(What the task asks): Among the entries that follow, find every line with the word "summary" and list it.

(Web document revisions)
____________________

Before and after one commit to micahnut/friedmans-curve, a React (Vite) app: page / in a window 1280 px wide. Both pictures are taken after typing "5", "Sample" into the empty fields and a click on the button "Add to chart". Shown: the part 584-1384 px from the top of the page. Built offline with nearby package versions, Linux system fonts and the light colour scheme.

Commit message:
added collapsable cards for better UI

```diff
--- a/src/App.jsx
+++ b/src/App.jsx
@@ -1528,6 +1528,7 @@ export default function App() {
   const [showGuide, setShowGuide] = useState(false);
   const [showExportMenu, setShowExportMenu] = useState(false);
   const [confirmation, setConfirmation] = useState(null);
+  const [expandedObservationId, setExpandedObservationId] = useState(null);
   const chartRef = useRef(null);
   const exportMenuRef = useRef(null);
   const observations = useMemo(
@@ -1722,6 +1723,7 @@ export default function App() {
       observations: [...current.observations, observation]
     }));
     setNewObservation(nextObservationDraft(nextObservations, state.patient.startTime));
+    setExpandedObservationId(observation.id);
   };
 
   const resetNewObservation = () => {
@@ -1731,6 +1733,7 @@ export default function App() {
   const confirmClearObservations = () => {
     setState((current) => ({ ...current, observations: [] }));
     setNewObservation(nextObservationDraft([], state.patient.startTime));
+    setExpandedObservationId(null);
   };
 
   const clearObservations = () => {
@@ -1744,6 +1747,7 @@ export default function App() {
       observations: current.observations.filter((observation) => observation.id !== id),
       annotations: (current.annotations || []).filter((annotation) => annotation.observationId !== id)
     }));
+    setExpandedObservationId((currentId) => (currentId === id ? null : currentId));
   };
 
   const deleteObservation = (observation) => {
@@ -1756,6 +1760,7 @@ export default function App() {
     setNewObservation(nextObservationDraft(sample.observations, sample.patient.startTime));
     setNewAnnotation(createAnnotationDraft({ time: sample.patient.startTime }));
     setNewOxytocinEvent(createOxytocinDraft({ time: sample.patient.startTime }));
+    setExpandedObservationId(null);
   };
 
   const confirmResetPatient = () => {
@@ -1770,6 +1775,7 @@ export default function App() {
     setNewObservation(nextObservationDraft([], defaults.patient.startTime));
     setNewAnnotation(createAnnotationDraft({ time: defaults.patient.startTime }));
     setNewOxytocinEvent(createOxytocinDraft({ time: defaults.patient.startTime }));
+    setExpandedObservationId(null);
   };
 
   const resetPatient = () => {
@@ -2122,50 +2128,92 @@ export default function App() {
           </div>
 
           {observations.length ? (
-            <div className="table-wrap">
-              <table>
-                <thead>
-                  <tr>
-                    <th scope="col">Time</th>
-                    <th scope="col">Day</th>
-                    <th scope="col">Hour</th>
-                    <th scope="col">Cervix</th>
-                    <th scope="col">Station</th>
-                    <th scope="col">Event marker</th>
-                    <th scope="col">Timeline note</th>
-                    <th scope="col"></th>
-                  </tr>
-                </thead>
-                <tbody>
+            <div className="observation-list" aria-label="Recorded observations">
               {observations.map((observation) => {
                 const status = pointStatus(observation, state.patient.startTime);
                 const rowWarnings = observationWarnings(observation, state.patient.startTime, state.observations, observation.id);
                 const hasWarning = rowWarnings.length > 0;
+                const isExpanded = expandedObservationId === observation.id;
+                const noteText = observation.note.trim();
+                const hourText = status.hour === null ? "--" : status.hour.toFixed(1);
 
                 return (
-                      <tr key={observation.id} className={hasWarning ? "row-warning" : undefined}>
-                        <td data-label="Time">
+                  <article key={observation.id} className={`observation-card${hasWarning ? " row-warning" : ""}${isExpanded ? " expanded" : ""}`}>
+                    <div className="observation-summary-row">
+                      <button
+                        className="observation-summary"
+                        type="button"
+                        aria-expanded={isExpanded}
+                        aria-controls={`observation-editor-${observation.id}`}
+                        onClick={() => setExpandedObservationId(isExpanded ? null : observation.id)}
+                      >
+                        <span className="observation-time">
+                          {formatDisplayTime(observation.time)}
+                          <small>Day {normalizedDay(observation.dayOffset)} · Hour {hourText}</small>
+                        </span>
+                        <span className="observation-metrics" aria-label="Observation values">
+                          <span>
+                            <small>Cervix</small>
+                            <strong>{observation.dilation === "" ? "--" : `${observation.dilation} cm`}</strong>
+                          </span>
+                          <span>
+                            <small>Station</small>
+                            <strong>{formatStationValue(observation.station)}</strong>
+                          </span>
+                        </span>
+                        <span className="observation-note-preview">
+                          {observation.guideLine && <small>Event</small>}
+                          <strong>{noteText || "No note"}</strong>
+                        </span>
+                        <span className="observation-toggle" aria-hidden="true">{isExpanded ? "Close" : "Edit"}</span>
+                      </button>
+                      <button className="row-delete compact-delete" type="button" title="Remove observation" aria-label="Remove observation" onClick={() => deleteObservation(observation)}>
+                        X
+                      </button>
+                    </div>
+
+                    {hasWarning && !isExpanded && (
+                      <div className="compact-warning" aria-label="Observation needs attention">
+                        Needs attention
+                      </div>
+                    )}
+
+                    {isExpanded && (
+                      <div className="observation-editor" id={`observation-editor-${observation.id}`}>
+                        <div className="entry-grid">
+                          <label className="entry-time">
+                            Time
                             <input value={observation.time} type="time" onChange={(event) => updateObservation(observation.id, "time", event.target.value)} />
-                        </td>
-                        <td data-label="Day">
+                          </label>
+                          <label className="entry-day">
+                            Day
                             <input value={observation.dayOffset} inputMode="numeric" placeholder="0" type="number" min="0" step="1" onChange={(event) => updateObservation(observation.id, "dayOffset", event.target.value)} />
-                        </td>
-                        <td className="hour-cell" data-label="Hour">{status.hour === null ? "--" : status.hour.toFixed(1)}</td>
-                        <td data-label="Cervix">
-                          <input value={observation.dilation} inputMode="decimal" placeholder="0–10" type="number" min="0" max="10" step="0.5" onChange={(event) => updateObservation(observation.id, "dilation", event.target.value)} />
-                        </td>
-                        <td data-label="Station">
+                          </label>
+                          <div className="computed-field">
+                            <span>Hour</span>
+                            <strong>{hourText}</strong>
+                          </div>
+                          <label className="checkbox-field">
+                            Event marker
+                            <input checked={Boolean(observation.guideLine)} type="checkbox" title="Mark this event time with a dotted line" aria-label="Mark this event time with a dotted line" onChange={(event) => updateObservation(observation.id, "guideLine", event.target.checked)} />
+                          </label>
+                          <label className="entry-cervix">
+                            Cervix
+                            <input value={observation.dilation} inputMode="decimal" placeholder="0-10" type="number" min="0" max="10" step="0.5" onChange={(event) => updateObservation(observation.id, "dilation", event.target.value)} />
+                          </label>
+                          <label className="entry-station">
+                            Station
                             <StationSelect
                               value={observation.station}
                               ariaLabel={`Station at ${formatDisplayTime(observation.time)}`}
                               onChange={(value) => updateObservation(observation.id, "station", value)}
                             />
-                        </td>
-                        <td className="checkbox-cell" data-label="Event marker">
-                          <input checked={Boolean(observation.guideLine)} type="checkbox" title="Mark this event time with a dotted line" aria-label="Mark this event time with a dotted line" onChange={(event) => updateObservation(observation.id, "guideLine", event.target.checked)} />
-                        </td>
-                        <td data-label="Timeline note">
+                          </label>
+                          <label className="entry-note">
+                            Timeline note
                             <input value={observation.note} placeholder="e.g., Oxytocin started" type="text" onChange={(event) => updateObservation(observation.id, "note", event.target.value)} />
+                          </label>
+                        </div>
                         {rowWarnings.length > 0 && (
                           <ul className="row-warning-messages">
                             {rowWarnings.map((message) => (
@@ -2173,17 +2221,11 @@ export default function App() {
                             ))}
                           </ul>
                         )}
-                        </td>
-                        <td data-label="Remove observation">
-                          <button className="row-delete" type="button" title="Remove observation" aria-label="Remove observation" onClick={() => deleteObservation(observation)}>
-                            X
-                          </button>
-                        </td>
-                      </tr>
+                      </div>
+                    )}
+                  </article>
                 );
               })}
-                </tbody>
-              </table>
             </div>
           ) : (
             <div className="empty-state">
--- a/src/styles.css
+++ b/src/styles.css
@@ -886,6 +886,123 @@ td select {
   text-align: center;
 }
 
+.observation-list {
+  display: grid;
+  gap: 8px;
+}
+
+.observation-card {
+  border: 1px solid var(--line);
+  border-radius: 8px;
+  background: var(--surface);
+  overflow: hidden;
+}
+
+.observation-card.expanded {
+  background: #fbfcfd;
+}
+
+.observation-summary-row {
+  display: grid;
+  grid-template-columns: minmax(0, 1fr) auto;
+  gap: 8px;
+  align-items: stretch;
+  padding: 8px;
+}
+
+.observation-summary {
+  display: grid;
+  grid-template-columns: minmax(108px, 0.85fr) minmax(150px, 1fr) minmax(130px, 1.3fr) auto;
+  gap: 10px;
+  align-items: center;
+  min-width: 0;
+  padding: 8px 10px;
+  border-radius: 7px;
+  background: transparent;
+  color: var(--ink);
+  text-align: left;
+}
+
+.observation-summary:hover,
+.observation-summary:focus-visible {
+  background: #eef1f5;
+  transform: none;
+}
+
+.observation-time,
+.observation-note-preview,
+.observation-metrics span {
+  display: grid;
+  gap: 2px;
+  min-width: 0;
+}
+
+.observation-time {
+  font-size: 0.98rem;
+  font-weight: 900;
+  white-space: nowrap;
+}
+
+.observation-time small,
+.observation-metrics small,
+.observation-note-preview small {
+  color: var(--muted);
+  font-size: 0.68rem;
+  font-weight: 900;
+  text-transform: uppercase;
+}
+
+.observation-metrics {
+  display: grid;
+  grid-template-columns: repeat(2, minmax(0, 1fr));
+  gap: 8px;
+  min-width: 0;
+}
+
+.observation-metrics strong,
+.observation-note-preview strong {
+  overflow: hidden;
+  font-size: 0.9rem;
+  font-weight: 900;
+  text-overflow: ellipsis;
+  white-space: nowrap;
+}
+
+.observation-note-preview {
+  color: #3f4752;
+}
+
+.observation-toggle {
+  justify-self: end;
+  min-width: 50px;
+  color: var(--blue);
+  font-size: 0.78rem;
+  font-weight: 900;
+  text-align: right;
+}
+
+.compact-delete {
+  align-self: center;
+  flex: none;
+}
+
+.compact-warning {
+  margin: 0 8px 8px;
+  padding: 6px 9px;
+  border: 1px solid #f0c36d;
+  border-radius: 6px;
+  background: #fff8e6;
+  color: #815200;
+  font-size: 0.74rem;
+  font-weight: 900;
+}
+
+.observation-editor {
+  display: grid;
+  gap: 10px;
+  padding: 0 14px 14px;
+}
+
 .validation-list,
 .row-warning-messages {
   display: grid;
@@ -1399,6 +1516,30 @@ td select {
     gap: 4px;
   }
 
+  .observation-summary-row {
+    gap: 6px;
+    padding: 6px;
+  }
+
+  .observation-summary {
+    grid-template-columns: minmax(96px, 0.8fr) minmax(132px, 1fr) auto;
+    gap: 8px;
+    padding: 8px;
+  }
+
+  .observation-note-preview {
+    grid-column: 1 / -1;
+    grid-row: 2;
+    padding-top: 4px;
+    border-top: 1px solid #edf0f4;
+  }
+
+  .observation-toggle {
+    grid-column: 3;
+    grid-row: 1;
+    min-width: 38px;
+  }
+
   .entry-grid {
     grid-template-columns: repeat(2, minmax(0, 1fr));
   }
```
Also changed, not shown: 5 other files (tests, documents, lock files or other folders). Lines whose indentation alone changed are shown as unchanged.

____________________

(Reply):
+                    <div className="observation-summary-row">
+                        className="observation-summary"
+.observation-summary-row {
+.observation-summary {
+.observation-summary:hover,
+.observation-summary:focus-visible {
+  .observation-summary-row {
+  .observation-summary {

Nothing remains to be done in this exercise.